### [About this exercise]
Write all of the entries out again exactly, but not the images.

### [Supplied data]
========================

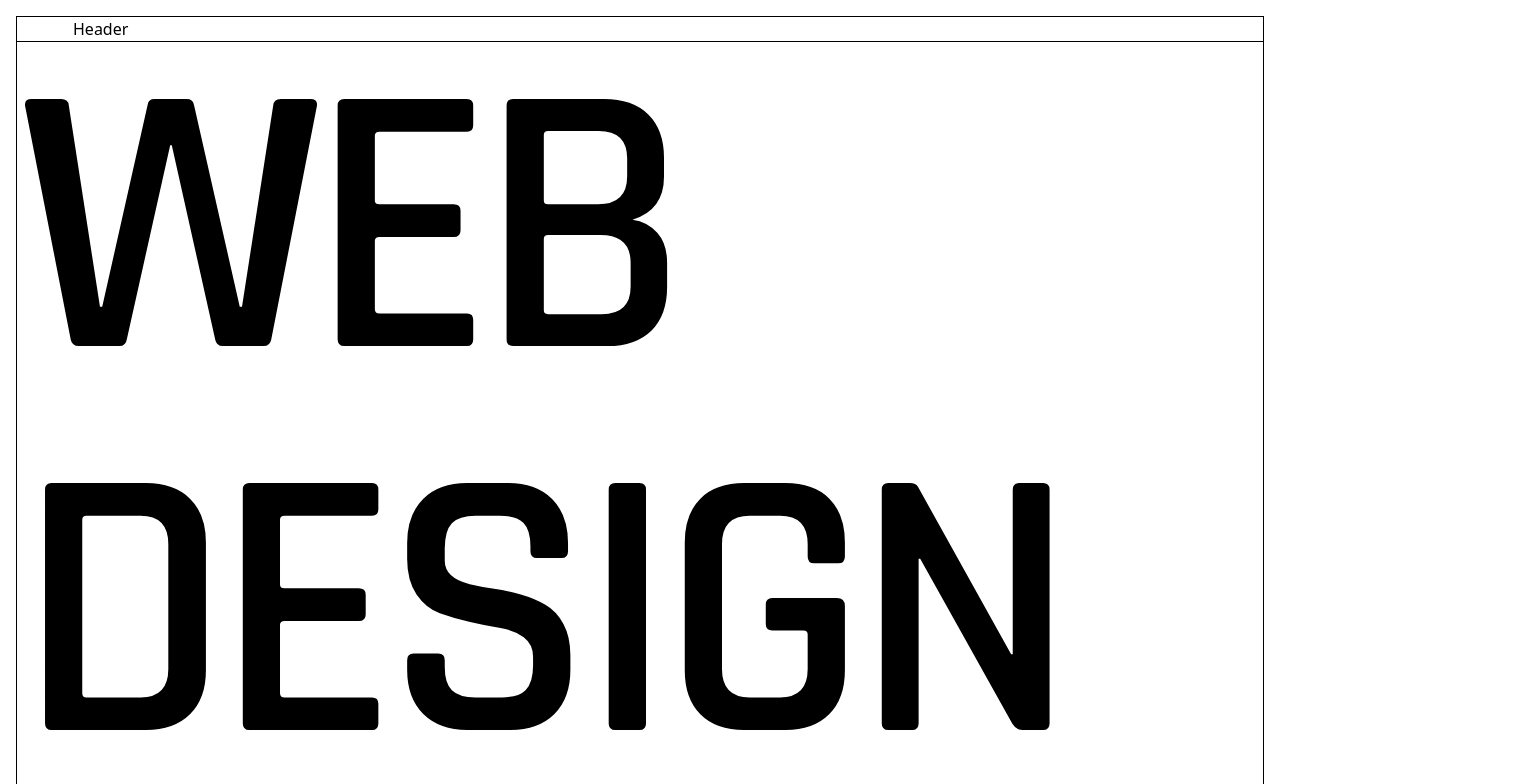
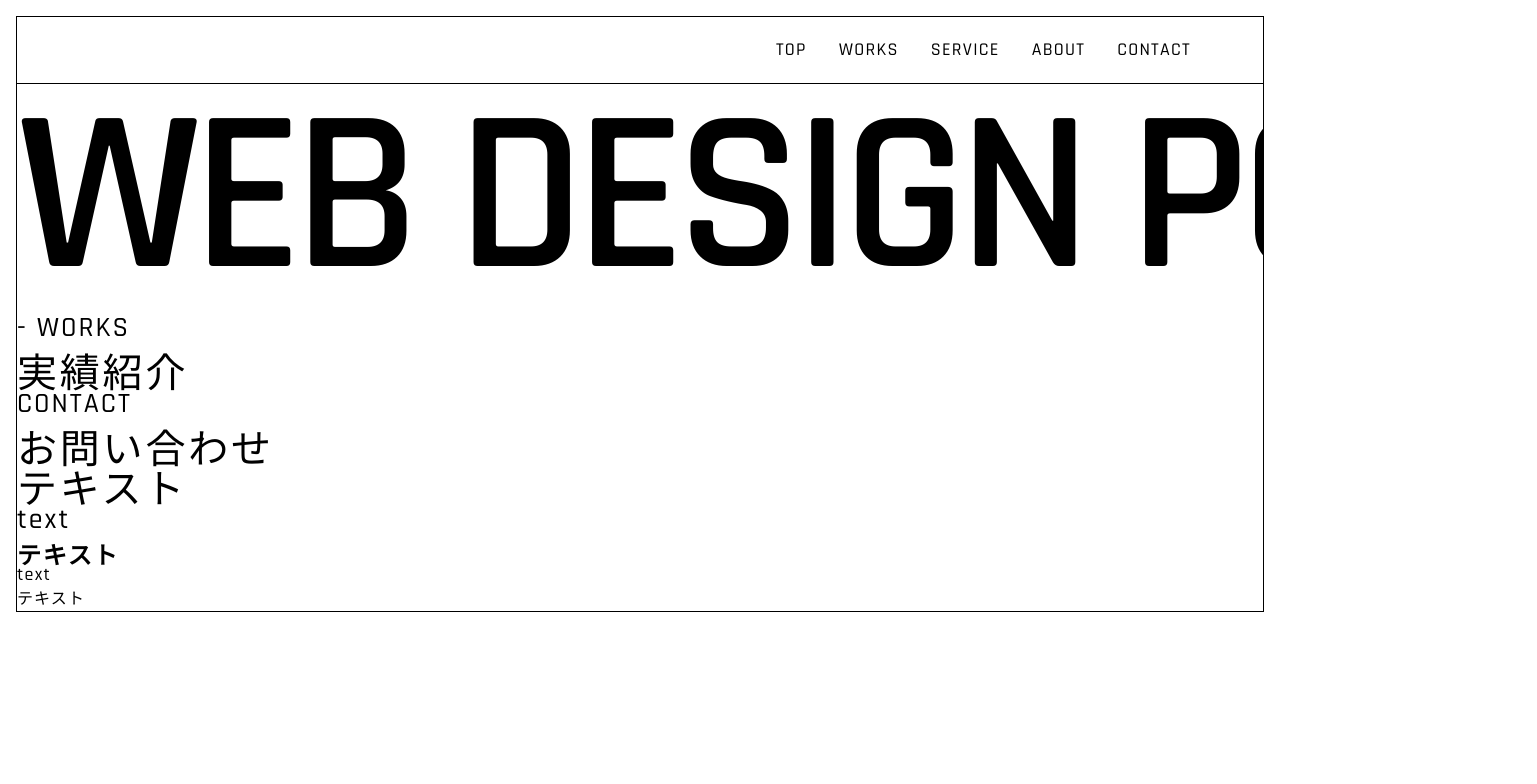
Before and after one commit to shooh25/cw_portfolio, a React (Vite) app: page / in a window 1280 px wide. Shown: the top 784 px of the page, 1537 px wide, since content can reach past the window. Built offline with nearby package versions, Linux system fonts and the light colour scheme.

Commit message:
add: header

```diff
--- /dev/null
+++ b/src/components/Button.tsx
@@ -0,0 +1,11 @@
+import React from 'react'
+
+const Button = () => {
+  return (
+    <div>
+      <p></p>
+    </div>
+  )
+}
+
+export default Button
--- a/src/components/Header.tsx
+++ b/src/components/Header.tsx
@@ -1,8 +1,39 @@
 import React from 'react'
+import { Link } from 'react-router-dom'
 
 const Header = () => {
   return (
-    <div className='border-b border-black sm:px-14 px-4'>Header</div>
+    <div className='border-b border-black sm:px-14 px-4 flex justify-end'>
+      <nav className='hidden md:block'>
+        <ul className='flex'>
+          <li className='group'>
+            <Link to='/' className='inline-block px-4 py-6 group-hover:bg-black'>
+              <p className='text04 group-hover:text-white'>TOP</p>
+            </Link>
+          </li>
+          <li className='group'>
+            <Link to='/' className='inline-block px-4 py-6 group-hover:bg-black'>
+              <p className='text04 group-hover:text-white'>WORKS</p>
+            </Link>
+          </li>
+          <li className='group'>
+            <Link to='/' className='inline-block px-4 py-6 group-hover:bg-black'>
+              <p className='text04 group-hover:text-white'>SERVICE</p>
+            </Link>
+          </li>
+          <li className='group'>
+            <Link to='/' className='inline-block px-4 py-6 group-hover:bg-black'>
+              <p className='text04 group-hover:text-white'>ABOUT</p>
+            </Link>
+          </li>
+          <li className='group'>
+            <Link to='/' className='inline-block px-4 py-6 group-hover:bg-black'>
+              <p className='text04 group-hover:text-white'>CONTACT</p>
+            </Link>
+          </li>
+        </ul>
+      </nav>
+    </div>
   )
 }
 
--- a/src/global.css
+++ b/src/global.css
@@ -13,7 +13,7 @@
   }
 
   .text02 {
-    @apply font-rajdhani text-[28px] leading-none tracking-[.07em] font-medium ;
+    @apply font-rajdhani text-[28px] leading-none tracking-[.07em] font-medium mb-2;
   }
 
   .text03 {
--- a/src/pages/Top.tsx
+++ b/src/pages/Top.tsx
@@ -9,8 +9,34 @@ const Top = () => {
         <Header />
       </section>
 
+      <section className='overflow-hidden'>
+        <h1 className='font-rajdhani text-[30vw] md:text-[230px] leading-none tracking-[-.04em] font-semibold whitespace-nowrap'>WEB DESIGN PORTFOLIO</h1>
+      </section>
+
+      {/* Greeting */}
       <section>
-        <h1 className='font-rajdhani text-[30vw] leading-none tracking-[-.04em] font-semibold '>WEB DESIGN PORTFOLIO</h1>
+      </section>
+
+      {/* Works */}
+      <section>
+        <div className='flex'>
+          <div>
+            <p className='text02'>- WORKS</p>
+            <h2 className='text01'>実績紹介</h2>
+          </div>
+          <div></div>
+        </div>
+      </section>
+
+      {/* Service */}
+      <section>
+      </section>
+
+      {/* Contact */}
+      <section>
+        <p className='text02'>CONTACT</p>
+        <h2 className='text01'>お問い合わせ</h2>
+
       </section>
 
       <section>
```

========================

### [Answer box]
Before and after one commit to shooh25/cw_portfolio, a React (Vite) app: page / in a window 1280 px wide. Shown: the top 784 px of the page, 1537 px wide, since content can reach past the window. Built offline with nearby package versions, Linux system fonts and the light colour scheme.

Commit message:
add: header

```diff
--- /dev/null
+++ b/src/components/Button.tsx
@@ -0,0 +1,11 @@
+import React from 'react'
+
+const Button = () => {
+  return (
+    <div>
+      <p></p>
+    </div>
+  )
+}
+
+export default Button
--- a/src/components/Header.tsx
+++ b/src/components/Header.tsx
@@ -1,8 +1,39 @@
 import React from 'react'
+import { Link } from 'react-router-dom'
 
 const Header = () => {
   return (
-    <div className='border-b border-black sm:px-14 px-4'>Header</div>
+    <div className='border-b border-black sm:px-14 px-4 flex justify-end'>
+      <nav className='hidden md:block'>
+        <ul className='flex'>
+          <li className='group'>
+            <Link to='/' className='inline-block px-4 py-6 group-hover:bg-black'>
+              <p className='text04 group-hover:text-white'>TOP</p>
+            </Link>
+          </li>
+          <li className='group'>
+            <Link to='/' className='inline-block px-4 py-6 group-hover:bg-black'>
+              <p className='text04 group-hover:text-white'>WORKS</p>
+            </Link>
+          </li>
+          <li className='group'>
+            <Link to='/' className='inline-block px-4 py-6 group-hover:bg-black'>
+              <p className='text04 group-hover:text-white'>SERVICE</p>
+            </Link>
+          </li>
+          <li className='group'>
+            <Link to='/' className='inline-block px-4 py-6 group-hover:bg-black'>
+              <p className='text04 group-hover:text-white'>ABOUT</p>
+            </Link>
+          </li>
+          <li className='group'>
+            <Link to='/' className='inline-block px-4 py-6 group-hover:bg-black'>
+              <p className='text04 group-hover:text-white'>CONTACT</p>
+            </Link>
+          </li>
+        </ul>
+      </nav>
+    </div>
   )
 }
 
--- a/src/global.css
+++ b/src/global.css
@@ -13,7 +13,7 @@
   }
 
   .text02 {
-    @apply font-rajdhani text-[28px] leading-none tracking-[.07em] font-medium ;
+    @apply font-rajdhani text-[28px] leading-none tracking-[.07em] font-medium mb-2;
   }
 
   .text03 {
--- a/src/pages/Top.tsx
+++ b/src/pages/Top.tsx
@@ -9,8 +9,34 @@ const Top = () => {
         <Header />
       </section>
 
+      <section className='overflow-hidden'>
+        <h1 className='font-rajdhani text-[30vw] md:text-[230px] leading-none tracking-[-.04em] font-semibold whitespace-nowrap'>WEB DESIGN PORTFOLIO</h1>
+      </section>
+
+      {/* Greeting */}
       <section>
-        <h1 className='font-rajdhani text-[30vw] leading-none tracking-[-.04em] font-semibold '>WEB DESIGN PORTFOLIO</h1>
+      </section>
+
+      {/* Works */}
+      <section>
+        <div className='flex'>
+          <div>
+            <p className='text02'>- WORKS</p>
+            <h2 className='text01'>実績紹介</h2>
+          </div>
+          <div></div>
+        </div>
+      </section>
+
+      {/* Service */}
+      <section>
+      </section>
+
+      {/* Contact */}
+      <section>
+        <p className='text02'>CONTACT</p>
+        <h2 className='text01'>お問い合わせ</h2>
+
       </section>
 
       <section>
```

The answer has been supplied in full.